If we’ve learned anything in three years of producing back-to-school tours, it’s that an event that begins with a high school band is bound to be terrific. That was certainly the case at the Brown v. Board of Education National Historic Site in Topeka, Kan., an event that opened with an inspiring performance from the Topeka High School drumline and ended with an inspiring speech by Secretary Duncan.
The backdrop for this first stop of the day was Monroe Elementary, which became the center of a legal challenge in 1950 seeking to end segregation in public schools. Duncan joined National Education Association (NEA) President Dennis Van Roekel to honor the legacy of hope and courage represented by the U.S. Supreme Court case.
The “truth that stands out at these historic landmarks is that our civil rights heroes were often ordinary men, women, and children,” Duncan said. “They remind us that ordinary people can accomplish extraordinary things.
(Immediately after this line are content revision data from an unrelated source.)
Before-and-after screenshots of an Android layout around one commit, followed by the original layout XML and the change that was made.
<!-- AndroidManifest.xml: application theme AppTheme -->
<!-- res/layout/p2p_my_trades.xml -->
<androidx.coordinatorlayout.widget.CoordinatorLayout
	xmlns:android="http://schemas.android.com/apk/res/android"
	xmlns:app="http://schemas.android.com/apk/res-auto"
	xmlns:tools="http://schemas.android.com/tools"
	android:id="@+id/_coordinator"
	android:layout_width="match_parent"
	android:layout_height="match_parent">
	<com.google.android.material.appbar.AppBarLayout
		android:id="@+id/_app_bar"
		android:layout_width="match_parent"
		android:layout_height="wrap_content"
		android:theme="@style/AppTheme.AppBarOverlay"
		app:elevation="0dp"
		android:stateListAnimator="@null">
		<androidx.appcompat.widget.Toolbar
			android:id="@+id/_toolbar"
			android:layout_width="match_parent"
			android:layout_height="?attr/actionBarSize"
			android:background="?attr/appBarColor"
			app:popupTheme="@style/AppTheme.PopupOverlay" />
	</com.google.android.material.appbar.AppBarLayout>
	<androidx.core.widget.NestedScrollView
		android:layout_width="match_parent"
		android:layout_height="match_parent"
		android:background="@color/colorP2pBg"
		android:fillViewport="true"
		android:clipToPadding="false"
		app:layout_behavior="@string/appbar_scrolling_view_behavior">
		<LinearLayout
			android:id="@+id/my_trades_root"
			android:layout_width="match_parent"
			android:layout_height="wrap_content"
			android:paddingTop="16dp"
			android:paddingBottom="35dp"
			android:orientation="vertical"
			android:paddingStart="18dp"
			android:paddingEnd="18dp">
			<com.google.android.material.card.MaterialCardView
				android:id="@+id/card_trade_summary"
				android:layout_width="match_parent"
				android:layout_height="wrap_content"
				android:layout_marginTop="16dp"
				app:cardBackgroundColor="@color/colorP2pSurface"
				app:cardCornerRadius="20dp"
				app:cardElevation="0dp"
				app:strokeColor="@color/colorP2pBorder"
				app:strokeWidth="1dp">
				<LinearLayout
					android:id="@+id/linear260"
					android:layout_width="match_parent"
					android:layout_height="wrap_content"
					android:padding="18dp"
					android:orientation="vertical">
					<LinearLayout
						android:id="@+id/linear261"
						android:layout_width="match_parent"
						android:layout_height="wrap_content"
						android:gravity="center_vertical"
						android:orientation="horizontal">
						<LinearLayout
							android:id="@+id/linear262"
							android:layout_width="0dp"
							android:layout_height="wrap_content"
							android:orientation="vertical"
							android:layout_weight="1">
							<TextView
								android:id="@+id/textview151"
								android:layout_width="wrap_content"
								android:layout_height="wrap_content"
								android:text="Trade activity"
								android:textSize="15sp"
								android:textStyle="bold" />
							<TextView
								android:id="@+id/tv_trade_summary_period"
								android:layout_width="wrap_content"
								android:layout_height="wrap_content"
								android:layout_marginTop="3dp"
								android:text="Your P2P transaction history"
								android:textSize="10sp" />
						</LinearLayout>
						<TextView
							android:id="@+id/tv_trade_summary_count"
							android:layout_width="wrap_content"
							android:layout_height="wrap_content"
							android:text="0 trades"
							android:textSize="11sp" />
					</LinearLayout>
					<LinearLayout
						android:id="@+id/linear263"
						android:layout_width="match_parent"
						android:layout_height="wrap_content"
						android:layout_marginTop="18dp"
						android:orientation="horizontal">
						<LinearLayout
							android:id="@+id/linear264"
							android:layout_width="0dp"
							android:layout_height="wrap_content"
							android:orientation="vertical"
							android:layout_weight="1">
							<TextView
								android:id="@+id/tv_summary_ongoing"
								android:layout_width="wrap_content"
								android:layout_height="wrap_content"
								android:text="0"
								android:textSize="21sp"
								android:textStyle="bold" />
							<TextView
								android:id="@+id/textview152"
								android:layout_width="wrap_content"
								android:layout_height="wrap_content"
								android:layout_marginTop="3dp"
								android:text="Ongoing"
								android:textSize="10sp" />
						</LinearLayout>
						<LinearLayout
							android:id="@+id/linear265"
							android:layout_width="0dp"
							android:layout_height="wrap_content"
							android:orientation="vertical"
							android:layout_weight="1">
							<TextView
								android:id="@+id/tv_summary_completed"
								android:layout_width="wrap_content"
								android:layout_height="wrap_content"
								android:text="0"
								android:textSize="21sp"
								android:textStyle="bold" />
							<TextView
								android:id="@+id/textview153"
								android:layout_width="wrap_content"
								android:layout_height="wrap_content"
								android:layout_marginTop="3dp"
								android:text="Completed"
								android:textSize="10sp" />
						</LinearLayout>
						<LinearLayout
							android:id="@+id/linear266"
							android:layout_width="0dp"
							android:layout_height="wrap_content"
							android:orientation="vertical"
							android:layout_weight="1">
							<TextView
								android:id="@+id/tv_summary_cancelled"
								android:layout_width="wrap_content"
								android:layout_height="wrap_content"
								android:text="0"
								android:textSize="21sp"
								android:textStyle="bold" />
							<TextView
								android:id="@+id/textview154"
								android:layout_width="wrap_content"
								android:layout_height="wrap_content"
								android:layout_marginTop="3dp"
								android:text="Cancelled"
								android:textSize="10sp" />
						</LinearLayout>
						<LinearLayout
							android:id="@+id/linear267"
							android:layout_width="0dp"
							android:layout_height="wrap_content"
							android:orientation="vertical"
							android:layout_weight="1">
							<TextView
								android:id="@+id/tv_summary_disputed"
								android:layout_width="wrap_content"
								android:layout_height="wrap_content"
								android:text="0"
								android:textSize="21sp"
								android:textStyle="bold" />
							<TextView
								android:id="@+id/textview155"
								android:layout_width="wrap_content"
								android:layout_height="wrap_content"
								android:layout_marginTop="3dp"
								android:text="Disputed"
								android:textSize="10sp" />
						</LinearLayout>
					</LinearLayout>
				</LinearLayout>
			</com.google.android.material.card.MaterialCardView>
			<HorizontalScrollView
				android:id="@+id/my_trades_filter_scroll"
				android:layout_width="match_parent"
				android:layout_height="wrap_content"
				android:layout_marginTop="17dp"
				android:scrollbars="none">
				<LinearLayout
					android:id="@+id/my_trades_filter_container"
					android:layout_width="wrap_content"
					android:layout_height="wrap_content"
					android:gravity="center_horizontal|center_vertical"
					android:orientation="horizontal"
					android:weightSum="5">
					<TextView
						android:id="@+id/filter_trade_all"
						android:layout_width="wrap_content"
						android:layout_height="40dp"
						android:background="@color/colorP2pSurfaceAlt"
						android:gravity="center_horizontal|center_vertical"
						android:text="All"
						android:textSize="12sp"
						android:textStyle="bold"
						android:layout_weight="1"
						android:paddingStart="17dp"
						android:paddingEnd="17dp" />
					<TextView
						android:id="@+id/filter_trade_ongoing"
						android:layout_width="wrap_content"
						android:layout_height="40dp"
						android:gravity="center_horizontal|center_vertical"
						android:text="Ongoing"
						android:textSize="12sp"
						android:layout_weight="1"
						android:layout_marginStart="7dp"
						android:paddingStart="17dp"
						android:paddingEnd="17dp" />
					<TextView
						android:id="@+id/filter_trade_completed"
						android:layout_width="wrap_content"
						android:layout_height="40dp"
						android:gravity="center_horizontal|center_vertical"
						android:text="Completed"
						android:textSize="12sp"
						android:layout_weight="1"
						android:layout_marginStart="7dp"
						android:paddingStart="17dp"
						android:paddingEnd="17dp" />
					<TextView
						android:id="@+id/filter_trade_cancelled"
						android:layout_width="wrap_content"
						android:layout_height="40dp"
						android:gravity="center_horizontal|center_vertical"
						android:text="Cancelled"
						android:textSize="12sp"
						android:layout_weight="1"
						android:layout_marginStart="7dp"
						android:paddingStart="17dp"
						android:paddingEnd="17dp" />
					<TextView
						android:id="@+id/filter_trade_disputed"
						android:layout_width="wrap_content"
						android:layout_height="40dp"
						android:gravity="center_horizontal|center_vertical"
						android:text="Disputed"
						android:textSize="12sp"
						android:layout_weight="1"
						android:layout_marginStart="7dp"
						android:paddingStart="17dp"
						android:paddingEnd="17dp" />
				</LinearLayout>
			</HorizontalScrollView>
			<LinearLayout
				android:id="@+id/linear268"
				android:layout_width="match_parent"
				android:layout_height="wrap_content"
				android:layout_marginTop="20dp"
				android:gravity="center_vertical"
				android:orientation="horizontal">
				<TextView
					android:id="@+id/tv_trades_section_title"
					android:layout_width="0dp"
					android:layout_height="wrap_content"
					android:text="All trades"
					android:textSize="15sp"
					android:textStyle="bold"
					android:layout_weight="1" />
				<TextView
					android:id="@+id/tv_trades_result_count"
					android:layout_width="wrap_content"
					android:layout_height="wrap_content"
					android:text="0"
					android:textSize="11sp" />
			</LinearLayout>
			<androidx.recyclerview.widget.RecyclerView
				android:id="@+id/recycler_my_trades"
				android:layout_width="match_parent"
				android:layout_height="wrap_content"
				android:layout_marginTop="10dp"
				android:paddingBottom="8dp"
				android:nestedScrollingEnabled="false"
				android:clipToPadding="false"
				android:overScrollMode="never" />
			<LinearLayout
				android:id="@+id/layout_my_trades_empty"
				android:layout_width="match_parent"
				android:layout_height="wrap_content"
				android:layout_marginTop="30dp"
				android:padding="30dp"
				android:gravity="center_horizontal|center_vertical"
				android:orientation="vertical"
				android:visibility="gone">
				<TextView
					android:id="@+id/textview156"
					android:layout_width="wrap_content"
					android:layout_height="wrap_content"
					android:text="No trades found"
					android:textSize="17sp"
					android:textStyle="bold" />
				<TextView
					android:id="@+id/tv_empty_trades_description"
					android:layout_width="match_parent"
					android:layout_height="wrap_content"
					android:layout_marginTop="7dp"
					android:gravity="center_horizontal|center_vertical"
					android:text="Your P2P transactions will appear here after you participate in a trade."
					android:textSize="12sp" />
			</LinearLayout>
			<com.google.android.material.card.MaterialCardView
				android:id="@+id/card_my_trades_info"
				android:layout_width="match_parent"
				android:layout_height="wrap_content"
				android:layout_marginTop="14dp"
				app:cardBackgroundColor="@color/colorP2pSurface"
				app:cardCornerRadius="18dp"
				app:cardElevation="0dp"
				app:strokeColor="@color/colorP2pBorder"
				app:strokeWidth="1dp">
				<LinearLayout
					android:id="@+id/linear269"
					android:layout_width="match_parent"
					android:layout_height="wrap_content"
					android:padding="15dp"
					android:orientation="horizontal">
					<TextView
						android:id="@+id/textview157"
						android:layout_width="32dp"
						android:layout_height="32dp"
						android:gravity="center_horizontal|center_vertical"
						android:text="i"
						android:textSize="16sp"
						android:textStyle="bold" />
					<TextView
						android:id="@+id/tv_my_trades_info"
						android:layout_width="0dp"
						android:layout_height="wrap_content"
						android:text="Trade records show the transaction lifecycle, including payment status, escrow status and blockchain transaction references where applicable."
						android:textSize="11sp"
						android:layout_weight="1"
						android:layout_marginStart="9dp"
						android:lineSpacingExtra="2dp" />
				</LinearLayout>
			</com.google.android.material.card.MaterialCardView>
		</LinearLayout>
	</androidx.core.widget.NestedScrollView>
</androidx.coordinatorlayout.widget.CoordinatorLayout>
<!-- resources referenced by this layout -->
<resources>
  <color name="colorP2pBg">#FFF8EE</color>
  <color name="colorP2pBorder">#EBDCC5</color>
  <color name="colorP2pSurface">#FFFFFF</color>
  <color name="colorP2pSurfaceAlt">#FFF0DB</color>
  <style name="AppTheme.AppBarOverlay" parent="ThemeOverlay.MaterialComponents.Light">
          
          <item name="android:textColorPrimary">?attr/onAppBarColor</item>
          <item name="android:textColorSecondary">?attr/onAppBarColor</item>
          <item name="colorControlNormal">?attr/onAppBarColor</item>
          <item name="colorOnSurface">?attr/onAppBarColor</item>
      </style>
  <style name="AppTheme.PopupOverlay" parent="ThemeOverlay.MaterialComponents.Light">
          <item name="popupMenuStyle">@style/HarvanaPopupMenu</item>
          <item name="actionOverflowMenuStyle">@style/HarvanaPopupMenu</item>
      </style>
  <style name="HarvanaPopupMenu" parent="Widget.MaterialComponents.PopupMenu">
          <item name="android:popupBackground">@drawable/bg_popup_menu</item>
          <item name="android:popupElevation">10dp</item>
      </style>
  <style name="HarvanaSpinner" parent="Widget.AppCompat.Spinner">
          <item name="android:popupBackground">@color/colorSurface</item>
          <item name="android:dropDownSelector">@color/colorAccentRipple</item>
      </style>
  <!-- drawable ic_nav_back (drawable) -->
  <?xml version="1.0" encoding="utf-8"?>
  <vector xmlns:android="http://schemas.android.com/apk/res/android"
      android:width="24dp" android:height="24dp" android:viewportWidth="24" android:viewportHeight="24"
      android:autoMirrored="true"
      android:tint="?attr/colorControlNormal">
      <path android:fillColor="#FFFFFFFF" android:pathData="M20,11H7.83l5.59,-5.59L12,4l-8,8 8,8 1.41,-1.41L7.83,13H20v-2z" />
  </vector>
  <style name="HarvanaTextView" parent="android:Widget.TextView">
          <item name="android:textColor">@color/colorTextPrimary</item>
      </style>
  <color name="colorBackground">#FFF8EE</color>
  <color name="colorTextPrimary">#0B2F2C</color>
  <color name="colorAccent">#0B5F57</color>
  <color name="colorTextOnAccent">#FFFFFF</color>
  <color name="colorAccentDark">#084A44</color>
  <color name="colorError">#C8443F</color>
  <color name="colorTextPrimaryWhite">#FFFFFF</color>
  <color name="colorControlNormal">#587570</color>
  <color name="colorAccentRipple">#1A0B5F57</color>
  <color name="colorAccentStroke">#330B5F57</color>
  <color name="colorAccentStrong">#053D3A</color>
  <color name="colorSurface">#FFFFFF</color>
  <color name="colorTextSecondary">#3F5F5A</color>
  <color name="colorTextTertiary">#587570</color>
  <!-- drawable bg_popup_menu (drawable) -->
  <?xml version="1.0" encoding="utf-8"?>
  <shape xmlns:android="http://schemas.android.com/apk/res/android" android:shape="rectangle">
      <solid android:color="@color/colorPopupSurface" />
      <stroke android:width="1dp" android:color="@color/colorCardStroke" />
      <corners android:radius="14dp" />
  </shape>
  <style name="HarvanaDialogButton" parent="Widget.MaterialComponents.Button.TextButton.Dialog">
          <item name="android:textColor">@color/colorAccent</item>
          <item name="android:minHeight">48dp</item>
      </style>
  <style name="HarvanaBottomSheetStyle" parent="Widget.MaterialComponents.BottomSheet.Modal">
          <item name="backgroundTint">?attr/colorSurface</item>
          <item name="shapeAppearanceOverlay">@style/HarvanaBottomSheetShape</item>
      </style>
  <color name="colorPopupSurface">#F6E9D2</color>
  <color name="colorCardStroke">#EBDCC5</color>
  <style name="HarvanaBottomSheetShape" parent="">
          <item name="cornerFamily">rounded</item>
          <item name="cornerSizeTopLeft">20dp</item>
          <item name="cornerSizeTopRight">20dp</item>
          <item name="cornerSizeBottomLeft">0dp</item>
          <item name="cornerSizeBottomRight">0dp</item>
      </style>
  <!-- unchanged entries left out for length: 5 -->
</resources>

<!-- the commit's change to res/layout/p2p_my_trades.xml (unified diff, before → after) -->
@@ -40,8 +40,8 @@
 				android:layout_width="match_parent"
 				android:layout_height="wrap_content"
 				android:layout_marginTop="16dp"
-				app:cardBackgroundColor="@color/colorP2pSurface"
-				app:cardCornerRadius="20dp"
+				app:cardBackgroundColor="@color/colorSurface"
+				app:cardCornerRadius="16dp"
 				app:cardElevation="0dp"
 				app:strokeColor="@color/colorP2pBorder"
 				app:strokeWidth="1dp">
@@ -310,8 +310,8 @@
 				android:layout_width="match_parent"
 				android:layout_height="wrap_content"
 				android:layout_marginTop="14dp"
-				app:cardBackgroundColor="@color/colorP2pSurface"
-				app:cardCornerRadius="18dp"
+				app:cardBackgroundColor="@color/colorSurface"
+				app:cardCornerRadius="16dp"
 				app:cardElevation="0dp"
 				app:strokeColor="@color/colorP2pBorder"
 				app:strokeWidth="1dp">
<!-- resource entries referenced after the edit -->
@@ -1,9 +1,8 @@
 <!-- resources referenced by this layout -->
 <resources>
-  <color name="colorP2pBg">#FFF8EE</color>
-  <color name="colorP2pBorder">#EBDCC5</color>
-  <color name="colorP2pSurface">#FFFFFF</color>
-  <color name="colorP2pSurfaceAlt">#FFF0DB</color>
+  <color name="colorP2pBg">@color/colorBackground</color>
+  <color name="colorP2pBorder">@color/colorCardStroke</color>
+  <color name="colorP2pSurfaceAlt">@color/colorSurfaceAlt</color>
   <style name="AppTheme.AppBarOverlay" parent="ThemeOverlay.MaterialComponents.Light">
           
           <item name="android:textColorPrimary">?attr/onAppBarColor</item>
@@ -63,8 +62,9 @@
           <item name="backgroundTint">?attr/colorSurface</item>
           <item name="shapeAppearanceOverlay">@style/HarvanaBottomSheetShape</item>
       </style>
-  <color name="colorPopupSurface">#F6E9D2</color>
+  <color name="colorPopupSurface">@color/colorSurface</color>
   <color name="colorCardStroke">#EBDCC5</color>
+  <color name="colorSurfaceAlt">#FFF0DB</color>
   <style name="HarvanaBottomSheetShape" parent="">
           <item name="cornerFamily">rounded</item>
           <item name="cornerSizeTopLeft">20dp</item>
From unexceptional circumstances comes exceptional courage—and transformational change.”
Van Roekel and Duncan talked about education as key to providing opportunity for all. “Here, of all places,” Arne said. “Let us affirm again that in America, education is, and always must be, the great equalizer.”
Click here to read Secretary Duncan’s speech.
Emporia: Training the next generation of great teachers
Following the stop in Topeka, the Education Drives America bus kept rolling east to Emporia and Emporia State University. Emporia State is the home of the National Teacher Hall of Fame, and after touring the exhibits and meeting inductees, Duncan and Van Roekel joined hundreds of college of education students, Emporia faculty and students for a standing-room-only town hall on the teaching profession.
Duncan and Van Roekel, who leads the nation’s largest union of education professionals, spoke to the importance of transforming and elevating the teaching profession, as well as training the next generation of great teachers. Duncan implored those students going into the profession to make their voices heard, explaining that changes to the profession must be led by teachers.
Emporia students asked thoughtful questions about teacher training, standards and the use of standardized testing. Van Roekel explained that when it comes to test scores, “it’s not testing that’s bad; it’s how you use it.”
Watch this ED video about Emporia State’s model teacher preparation program, which emphasizes in-classroom training alongside veteran educators.
Kansas City: Education and the economy inextricably linked
The final stop for Day Five took the Secretary to a rooftop overlooking Kansas City, Mo., for a town hall at the Penn Valley campus of Metropolitan Community College. Produced in conjunction with the White House Initiative on Educational Excellence for Hispanics, the town hall addressed education issues affecting the Hispanic community.
One of the major themes of the discussion was the importance investing in education from birth and continuing it until career. Duncan noted a recent increase in college enrollment among Hispanics but explained that “the goal can’t just be about going to school, but graduating.”
Responding to a question about charter schools, Arne reaffirmed that he supports high-quality charter schools. Charter or district-run, what the nation ultimately needs is simply “more great public schools,” he said.
The Education Drives America bus keeps moving east, and on Wednesday will be joined by Deputy Secretary of Education Tony Miller for stops in Columbia, Mo., and St. Louis, Mt. Vernon, Ill., and Evansville, Ind.
See what people said on Twitter during Day Five and watch our video summary:
Click here for an alternate version of the video with an accessible player.
Cameron Brenchley is director of digital engagement and is blogging and tweeting his way from coast to coast during ED’s annual back-to-school bus tour.